▶ [Exercise instructions] Copy every line from the material below that holds "shadow".

(Extracted records Opens)

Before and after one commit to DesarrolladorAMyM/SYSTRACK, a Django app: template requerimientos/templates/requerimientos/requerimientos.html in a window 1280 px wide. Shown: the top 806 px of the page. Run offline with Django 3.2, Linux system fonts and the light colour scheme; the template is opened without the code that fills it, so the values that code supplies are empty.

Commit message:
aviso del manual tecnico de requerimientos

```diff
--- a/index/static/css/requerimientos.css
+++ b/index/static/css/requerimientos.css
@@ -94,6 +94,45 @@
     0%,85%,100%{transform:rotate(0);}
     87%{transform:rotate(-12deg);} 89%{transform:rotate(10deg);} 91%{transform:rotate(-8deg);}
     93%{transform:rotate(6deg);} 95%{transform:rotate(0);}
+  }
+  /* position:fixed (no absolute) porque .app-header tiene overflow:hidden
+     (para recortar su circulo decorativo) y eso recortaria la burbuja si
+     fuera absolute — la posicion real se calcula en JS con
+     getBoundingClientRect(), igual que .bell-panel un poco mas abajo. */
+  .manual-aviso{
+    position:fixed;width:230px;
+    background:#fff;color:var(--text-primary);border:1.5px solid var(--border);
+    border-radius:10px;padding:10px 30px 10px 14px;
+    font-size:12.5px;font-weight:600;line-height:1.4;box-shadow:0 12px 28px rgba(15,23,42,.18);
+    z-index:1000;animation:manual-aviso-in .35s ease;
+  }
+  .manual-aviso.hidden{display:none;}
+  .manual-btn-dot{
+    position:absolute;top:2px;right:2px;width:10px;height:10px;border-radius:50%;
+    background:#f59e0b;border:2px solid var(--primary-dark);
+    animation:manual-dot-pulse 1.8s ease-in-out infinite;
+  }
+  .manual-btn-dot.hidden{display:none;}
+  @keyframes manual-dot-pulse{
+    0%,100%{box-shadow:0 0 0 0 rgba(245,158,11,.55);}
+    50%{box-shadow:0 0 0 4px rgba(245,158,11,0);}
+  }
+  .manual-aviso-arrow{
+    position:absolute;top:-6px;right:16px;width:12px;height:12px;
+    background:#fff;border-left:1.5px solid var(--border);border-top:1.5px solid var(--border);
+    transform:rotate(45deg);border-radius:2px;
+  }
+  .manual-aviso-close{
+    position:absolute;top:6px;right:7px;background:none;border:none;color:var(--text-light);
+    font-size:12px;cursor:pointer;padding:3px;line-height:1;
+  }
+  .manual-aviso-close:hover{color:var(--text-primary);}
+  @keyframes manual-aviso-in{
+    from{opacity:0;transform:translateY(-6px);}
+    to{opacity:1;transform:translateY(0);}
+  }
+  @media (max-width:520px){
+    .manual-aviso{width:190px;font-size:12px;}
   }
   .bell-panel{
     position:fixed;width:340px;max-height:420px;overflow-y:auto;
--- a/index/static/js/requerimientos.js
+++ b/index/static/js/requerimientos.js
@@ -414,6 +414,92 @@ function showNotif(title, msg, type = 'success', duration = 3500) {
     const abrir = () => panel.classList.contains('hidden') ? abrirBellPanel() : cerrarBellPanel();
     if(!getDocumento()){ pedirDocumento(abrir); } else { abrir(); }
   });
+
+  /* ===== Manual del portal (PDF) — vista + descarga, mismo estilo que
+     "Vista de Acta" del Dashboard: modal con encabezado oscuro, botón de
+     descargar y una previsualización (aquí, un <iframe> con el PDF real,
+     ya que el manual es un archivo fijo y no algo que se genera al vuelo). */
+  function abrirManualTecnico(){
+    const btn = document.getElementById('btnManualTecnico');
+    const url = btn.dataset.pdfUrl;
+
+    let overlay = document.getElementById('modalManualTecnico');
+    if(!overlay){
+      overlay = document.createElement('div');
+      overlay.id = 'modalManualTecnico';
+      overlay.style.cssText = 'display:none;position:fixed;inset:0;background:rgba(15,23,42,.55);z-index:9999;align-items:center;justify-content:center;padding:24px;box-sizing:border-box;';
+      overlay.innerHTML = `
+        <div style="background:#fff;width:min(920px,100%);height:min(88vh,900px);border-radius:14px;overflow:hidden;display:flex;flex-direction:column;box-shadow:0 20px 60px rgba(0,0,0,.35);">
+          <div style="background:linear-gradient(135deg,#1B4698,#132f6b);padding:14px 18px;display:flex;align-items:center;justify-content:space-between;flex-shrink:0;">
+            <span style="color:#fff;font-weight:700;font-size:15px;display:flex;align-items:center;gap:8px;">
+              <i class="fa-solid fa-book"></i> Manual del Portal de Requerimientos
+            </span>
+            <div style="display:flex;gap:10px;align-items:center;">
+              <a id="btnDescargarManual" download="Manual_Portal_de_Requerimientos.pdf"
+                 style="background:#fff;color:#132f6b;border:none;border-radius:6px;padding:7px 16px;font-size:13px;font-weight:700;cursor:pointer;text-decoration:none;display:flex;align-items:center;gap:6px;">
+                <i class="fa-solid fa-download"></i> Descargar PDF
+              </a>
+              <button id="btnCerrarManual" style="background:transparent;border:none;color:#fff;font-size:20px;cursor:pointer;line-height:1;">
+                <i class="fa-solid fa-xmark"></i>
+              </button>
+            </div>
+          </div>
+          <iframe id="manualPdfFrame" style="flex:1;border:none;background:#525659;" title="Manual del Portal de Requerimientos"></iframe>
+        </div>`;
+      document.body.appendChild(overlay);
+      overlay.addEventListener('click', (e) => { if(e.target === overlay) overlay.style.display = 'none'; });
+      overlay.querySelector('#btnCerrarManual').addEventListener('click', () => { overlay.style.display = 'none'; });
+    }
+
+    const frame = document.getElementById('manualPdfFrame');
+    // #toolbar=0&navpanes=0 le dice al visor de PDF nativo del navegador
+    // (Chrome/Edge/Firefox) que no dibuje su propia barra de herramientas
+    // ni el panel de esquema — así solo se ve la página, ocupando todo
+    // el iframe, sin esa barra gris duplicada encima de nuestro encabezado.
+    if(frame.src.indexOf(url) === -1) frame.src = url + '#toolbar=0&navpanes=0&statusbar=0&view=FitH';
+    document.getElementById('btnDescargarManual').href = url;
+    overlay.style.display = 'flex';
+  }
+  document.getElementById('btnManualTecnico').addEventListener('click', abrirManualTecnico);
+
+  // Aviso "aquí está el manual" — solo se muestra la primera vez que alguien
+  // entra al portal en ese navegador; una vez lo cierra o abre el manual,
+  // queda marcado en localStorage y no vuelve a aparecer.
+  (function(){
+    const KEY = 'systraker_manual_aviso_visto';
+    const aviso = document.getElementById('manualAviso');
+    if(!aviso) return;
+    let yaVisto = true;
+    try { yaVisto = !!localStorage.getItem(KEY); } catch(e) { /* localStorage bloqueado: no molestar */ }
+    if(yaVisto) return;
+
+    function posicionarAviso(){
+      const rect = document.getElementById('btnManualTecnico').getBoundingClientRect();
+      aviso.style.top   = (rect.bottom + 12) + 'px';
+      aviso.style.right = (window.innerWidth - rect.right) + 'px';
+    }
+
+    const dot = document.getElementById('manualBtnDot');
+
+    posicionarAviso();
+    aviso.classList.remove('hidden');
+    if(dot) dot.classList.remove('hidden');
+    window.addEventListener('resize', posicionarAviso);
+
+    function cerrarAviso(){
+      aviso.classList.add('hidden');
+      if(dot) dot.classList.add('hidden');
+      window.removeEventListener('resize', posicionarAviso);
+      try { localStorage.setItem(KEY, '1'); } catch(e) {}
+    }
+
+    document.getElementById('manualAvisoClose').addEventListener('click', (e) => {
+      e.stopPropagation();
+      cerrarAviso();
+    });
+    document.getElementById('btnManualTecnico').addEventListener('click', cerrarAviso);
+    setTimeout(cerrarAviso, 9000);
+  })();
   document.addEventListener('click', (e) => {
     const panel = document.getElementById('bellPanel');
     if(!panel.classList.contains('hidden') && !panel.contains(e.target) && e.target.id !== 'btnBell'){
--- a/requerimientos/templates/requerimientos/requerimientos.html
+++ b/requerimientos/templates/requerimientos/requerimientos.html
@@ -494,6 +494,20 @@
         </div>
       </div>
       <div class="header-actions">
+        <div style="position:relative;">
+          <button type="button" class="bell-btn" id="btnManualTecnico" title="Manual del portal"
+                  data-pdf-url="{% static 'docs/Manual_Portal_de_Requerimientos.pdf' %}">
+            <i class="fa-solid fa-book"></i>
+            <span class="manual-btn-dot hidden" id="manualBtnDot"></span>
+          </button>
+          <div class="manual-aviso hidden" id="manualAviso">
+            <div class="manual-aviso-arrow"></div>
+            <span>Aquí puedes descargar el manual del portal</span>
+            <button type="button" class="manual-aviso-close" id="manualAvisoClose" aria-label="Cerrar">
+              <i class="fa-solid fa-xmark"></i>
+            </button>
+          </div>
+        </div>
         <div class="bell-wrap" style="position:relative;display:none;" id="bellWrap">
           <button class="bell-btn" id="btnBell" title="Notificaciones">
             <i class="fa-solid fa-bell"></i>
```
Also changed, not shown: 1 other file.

(Extracted records Closes)

▶ [Answer to this problem]
+    font-size:12.5px;font-weight:600;line-height:1.4;box-shadow:0 12px 28px rgba(15,23,42,.18);
+    0%,100%{box-shadow:0 0 0 0 rgba(245,158,11,.55);}
+    50%{box-shadow:0 0 0 4px rgba(245,158,11,0);}
+        <div style="background:#fff;width:min(920px,100%);height:min(88vh,900px);border-radius:14px;overflow:hidden;display:flex;flex-direction:column;box-shadow:0 20px 60px rgba(0,0,0,.35);">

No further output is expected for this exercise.